### What you have to do:
Return the records word for word. Pictures do not belong in the copy.

◆ ◆ ◆ ◆ ◆ ◆ ◆

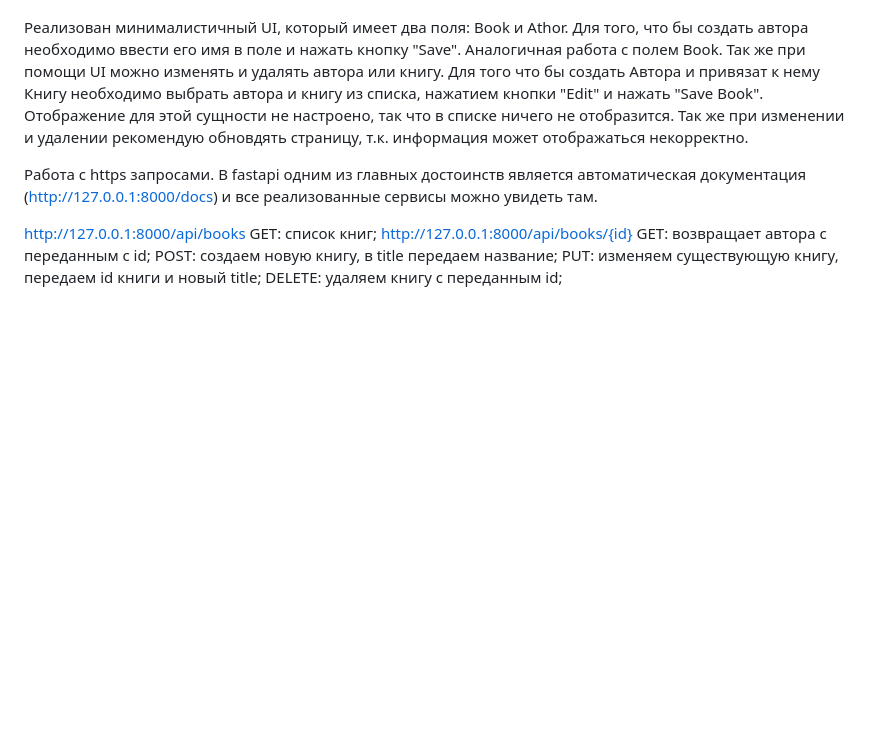
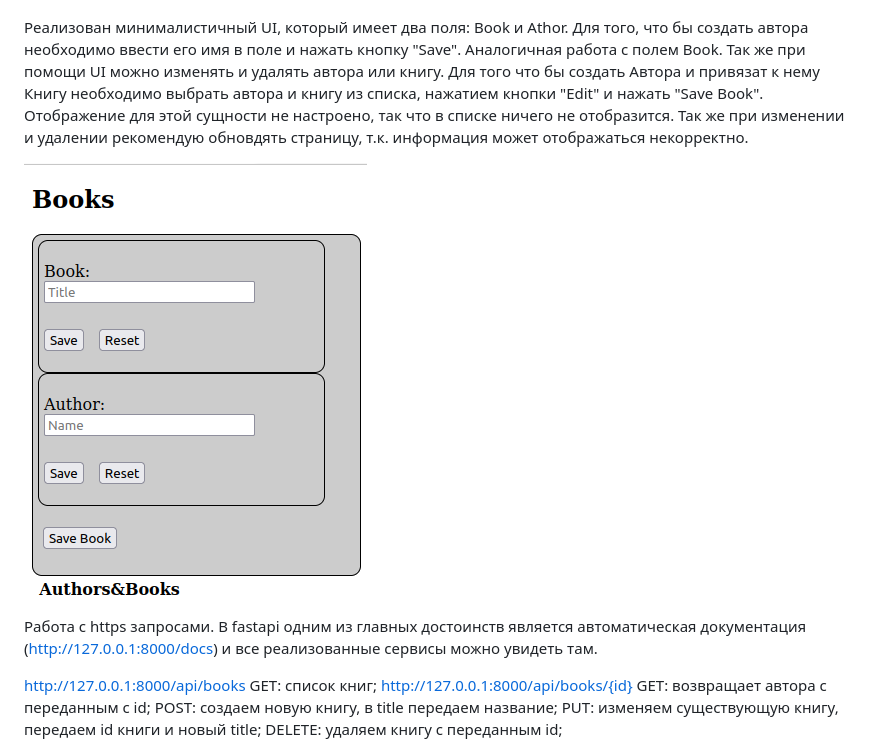
Before and after one commit to MrGo1d/WebAPP_test_IT_Academy, a Markdown page: README.md, the part around the change. Rendered like a GitHub page; pictures changed too: img_6.png (added); blank space fills up the shorter version.

Commit message:
mend

```diff
--- a/README.md
+++ b/README.md
@@ -48,6 +48,8 @@ https://docs.google.com/forms/d/e/1FAIpQLSdv_AzaXuggJZhlYKd2IOMBrYjc1P0o9f-iHGjI
 и нажать "Save Book". Отображение для этой сущности не настроено, так что в списке ничего не отобразится.
 Так же при изменении и удалении рекомендую обновдять страницу, т.к. информация может отображаться некорректно.
 
+![img_6.png](img_6.png)
+
 Работа с https запросами.
 В fastapi одним из главных достоинств является автоматическая документация (http://127.0.0.1:8000/docs) и
 все реализованные сервисы можно увидеть там.
```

◆ ◆ ◆ ◆ ◆ ◆ ◆

### Response to this task:
Before and after one commit to MrGo1d/WebAPP_test_IT_Academy, a Markdown page: README.md, the part around the change. Rendered like a GitHub page; pictures changed too: img_6.png (added); blank space fills up the shorter version.

Commit message:
mend

```diff
--- a/README.md
+++ b/README.md
@@ -48,6 +48,8 @@ https://docs.google.com/forms/d/e/1FAIpQLSdv_AzaXuggJZhlYKd2IOMBrYjc1P0o9f-iHGjI
 и нажать "Save Book". Отображение для этой сущности не настроено, так что в списке ничего не отобразится.
 Так же при изменении и удалении рекомендую обновдять страницу, т.к. информация может отображаться некорректно.
 
+![img_6.png](img_6.png)
+
 Работа с https запросами.
 В fastapi одним из главных достоинств является автоматическая документация (http://127.0.0.1:8000/docs) и
 все реализованные сервисы можно увидеть там.
```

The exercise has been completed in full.